The QNX operating system that runs at the core of BlackBerry 10 devices can run Android applications. But does that undermine native development for the aspiring smartphone platform?
Irreverent, unapologetically arrogant and uncensored, IT Professional Services industry veteran Jason Perlow muses on a cornucopia of topics on all matters of Information Technology.
Jason Perlow, Sr. Technology Editor at ZDNet, is a technologist with over two decades of experience integrating large heterogeneous multi-vendor computing environments in Fortune 500 companies. Jason is currently a Partner Technology Strategist with Microsoft Corp.
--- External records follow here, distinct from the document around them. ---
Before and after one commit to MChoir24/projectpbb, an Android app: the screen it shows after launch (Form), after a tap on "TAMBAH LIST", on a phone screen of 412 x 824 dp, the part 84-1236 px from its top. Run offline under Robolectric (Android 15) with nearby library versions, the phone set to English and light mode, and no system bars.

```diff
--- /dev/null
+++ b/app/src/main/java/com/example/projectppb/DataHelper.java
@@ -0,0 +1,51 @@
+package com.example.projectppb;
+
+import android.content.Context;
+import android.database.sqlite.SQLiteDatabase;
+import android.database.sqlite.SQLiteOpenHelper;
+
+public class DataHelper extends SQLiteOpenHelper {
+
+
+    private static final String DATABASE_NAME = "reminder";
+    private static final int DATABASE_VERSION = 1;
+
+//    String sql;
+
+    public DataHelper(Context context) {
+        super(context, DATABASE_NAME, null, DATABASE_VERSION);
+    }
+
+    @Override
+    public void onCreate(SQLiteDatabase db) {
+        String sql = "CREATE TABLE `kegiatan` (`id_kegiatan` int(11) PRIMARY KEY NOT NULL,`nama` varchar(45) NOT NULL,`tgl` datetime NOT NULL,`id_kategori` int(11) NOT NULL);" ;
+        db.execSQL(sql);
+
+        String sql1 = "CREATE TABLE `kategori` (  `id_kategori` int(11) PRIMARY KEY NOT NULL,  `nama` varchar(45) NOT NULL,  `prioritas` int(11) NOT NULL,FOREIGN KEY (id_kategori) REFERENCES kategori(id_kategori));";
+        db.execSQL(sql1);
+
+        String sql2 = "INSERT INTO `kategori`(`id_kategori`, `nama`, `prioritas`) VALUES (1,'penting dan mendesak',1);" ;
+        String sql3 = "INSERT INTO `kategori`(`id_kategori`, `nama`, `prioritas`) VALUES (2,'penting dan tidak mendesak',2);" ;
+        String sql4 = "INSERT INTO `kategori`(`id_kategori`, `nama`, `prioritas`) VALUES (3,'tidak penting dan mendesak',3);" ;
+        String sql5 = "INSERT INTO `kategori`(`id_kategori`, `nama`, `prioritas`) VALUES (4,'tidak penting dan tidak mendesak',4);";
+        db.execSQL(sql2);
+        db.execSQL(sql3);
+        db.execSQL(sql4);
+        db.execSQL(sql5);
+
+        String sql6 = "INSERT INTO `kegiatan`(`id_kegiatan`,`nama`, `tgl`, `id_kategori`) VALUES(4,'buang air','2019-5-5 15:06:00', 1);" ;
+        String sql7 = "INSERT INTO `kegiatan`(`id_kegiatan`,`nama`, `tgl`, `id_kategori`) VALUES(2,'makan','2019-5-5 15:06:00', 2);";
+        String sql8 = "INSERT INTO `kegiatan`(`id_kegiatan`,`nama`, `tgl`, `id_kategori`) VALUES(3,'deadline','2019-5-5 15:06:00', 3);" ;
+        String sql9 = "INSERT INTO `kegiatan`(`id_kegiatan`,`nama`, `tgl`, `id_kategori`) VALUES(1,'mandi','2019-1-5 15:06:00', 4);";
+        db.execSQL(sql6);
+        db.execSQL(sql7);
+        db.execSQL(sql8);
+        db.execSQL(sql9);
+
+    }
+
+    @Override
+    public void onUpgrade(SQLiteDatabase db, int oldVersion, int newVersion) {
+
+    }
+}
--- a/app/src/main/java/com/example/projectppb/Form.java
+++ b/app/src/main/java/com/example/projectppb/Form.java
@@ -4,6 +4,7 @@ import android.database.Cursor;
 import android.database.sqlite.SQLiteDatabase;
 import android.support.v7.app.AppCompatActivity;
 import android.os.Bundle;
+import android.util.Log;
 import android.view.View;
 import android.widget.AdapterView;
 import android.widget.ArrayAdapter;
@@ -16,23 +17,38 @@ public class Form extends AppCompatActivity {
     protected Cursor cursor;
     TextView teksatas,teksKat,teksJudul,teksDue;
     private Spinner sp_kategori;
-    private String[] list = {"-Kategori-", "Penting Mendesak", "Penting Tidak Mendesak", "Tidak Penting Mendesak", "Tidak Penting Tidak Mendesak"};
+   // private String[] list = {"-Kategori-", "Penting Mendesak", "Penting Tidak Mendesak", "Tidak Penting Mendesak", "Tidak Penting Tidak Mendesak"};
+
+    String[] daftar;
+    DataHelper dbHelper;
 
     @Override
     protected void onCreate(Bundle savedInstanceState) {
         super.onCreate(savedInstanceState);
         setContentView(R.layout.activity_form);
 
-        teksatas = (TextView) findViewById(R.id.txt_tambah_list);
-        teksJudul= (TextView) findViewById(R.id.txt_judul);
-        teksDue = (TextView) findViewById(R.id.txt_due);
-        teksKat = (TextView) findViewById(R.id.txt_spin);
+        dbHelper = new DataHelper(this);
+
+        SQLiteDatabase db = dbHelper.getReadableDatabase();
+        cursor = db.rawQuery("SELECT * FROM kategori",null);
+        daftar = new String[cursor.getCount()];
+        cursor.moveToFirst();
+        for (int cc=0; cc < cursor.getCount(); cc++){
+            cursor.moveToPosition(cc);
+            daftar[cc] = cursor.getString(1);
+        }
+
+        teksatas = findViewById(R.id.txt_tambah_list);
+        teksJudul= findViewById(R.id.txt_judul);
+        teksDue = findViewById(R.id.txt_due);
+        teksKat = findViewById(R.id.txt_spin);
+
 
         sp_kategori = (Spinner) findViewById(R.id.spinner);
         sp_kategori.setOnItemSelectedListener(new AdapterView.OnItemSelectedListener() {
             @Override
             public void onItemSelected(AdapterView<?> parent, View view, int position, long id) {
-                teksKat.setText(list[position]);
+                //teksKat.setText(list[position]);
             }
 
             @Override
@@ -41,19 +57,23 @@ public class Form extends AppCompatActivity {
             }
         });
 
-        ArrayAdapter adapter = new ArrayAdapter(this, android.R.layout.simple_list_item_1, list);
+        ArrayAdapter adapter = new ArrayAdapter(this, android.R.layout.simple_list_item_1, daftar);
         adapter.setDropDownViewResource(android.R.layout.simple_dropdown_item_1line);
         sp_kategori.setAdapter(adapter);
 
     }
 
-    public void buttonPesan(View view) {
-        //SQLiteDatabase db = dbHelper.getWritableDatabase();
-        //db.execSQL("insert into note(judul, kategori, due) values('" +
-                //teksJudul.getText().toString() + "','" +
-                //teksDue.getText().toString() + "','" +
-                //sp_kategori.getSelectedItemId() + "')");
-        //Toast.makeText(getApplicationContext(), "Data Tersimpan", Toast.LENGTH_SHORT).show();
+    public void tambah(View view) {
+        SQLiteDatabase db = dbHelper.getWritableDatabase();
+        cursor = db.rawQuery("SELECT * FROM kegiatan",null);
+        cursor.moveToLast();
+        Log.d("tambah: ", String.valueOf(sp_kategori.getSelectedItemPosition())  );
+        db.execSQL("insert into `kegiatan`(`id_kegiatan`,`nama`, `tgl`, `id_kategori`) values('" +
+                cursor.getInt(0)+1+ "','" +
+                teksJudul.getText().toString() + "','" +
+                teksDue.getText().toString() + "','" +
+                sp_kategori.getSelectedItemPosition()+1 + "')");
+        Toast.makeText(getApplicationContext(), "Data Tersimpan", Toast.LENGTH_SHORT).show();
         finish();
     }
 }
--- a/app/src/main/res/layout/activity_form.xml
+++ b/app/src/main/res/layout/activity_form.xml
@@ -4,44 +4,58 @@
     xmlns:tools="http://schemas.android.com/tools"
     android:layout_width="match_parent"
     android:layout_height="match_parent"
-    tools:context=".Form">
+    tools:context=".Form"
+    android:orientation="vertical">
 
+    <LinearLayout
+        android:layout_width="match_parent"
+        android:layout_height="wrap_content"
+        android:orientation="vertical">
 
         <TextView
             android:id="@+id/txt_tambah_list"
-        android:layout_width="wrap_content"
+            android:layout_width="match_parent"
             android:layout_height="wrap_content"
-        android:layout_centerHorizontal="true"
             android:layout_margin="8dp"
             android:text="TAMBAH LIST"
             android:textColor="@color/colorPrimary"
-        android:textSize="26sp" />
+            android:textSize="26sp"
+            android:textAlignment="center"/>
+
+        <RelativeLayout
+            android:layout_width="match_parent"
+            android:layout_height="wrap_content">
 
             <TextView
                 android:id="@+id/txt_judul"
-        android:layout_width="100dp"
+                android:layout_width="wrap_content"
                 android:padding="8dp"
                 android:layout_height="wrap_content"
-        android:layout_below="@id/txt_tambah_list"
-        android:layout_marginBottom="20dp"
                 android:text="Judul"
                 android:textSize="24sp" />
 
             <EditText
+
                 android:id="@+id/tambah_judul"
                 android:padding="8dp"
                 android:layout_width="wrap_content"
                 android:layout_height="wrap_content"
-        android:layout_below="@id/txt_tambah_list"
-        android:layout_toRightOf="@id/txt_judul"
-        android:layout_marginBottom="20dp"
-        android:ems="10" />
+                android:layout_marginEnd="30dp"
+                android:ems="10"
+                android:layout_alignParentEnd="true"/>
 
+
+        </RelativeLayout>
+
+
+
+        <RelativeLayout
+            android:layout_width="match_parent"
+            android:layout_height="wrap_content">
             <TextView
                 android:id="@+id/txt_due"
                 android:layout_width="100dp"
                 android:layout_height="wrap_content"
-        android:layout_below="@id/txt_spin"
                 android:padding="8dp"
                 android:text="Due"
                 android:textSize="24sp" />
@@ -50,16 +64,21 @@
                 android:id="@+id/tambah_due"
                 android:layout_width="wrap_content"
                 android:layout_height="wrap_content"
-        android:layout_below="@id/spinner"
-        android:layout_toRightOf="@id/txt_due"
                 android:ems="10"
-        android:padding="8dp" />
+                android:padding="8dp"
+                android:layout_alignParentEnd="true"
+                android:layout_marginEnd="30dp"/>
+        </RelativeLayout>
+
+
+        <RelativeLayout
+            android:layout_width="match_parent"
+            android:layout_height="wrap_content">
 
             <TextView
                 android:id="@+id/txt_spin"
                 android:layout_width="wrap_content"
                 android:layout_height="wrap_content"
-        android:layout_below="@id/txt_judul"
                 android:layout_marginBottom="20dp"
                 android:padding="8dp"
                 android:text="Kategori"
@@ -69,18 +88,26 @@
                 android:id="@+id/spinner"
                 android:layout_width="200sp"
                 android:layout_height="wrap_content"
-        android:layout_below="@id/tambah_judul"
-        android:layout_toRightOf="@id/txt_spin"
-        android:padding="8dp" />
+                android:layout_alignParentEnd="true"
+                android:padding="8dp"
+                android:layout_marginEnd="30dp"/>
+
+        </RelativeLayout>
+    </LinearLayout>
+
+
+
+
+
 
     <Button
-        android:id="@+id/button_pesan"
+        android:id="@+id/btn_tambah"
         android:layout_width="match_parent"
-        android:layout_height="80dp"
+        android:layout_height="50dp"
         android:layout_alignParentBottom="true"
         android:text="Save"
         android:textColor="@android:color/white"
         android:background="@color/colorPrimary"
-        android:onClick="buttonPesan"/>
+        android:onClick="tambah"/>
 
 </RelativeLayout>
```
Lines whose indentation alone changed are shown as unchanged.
His expressed views do not necessarily represent those of his employer.
My ZDNet colleague says you should avoid VDI and other remote desktop technologies when transforming enterprise apps for mobile. He's wrong.
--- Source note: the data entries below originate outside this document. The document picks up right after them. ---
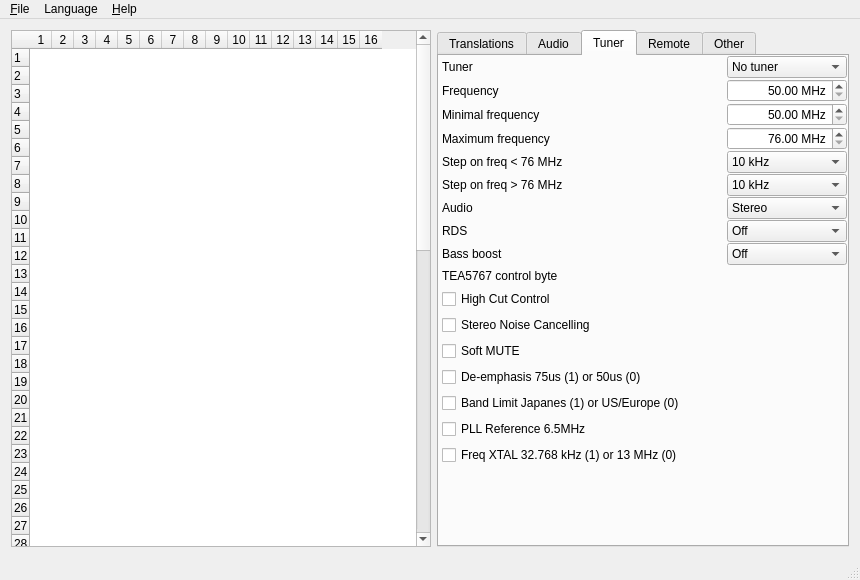
Above: editor/mainwindow.ui from WiseLord/ampcontrol before the change. Below: the same form after it.
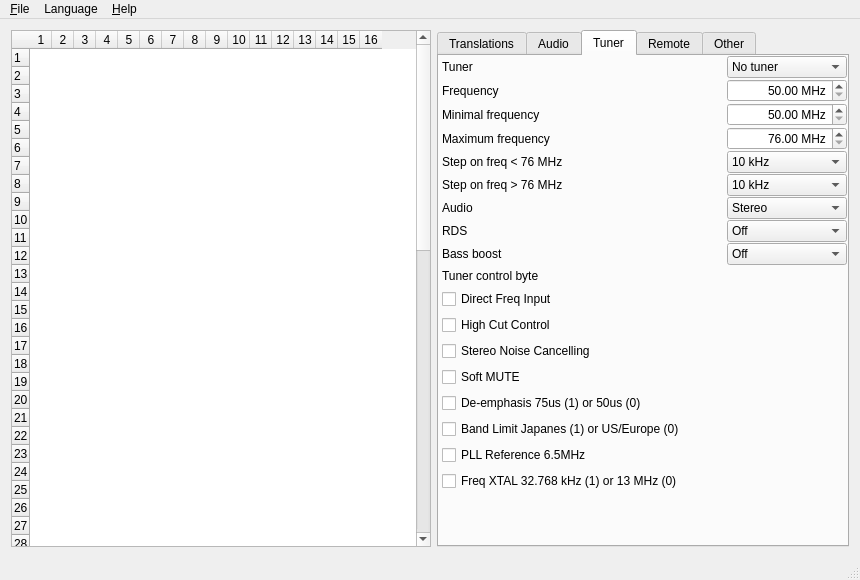
That is the form after the change. The open tabs and pages were chosen to show the change. Icons and pictures are not drawn.

```diff
--- a/editor/mainwindow.ui
+++ b/editor/mainwindow.ui
@@ -1795,7 +1795,14 @@
            <item>
             <widget class="QLabel" name="lblFmctrl">
              <property name="text">
-              <string>TEA5767 control byte</string>
+              <string>Tuner control byte</string>
+             </property>
+            </widget>
+           </item>
+           <item>
+            <widget class="QCheckBox" name="cbxFmctrlDfreq">
+             <property name="text">
+              <string>Direct Freq Input</string>
              </property>
             </widget>
            </item>
```
Left out of the diff: 60 changed lines with no effect on the pictures.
After seven years of working from home, I finally have the tools to communicate and collaborate seamlessly with my remote colleagues.
Like the Pillar of Fire in the Old Testament, Amazon drops its own Finger of God on Google and its Android tablet OEMs during Passover season in the form of a reduced-price Kindle Fire HD.
The difference in reasons why people who create, manage, and develop open-source and free software, and why end users consume it is a major philosophical disconnect.
Think Ireland is all about the Guinness, Corned Beef & Potatoes? How about Color Photography, Seismology and Submarines?
You despise the idea of losing your individual computing power. You hate subscriber services. You don't trust our security model or feel we are reliable enough. You don't believe your connectivity will ever be good enough. It doesn't matter: Your distinctiveness will be added to our own. We are the cloud. Do not resist us.
Several technologies shown at Mobile World Congress 2013 in Barcelona will finally allow enterprises to get serious about a Bring Your Own Device strategy.
Banning Yahoo employees from telework will not be a quick fix for ex-Googler Marissa Mayer. If anything, it will worsen morale and cause the company's best and brightest to look elsewhere for employment.
In 10 years, what we refer to as personal computing will be radically different than what we experience today.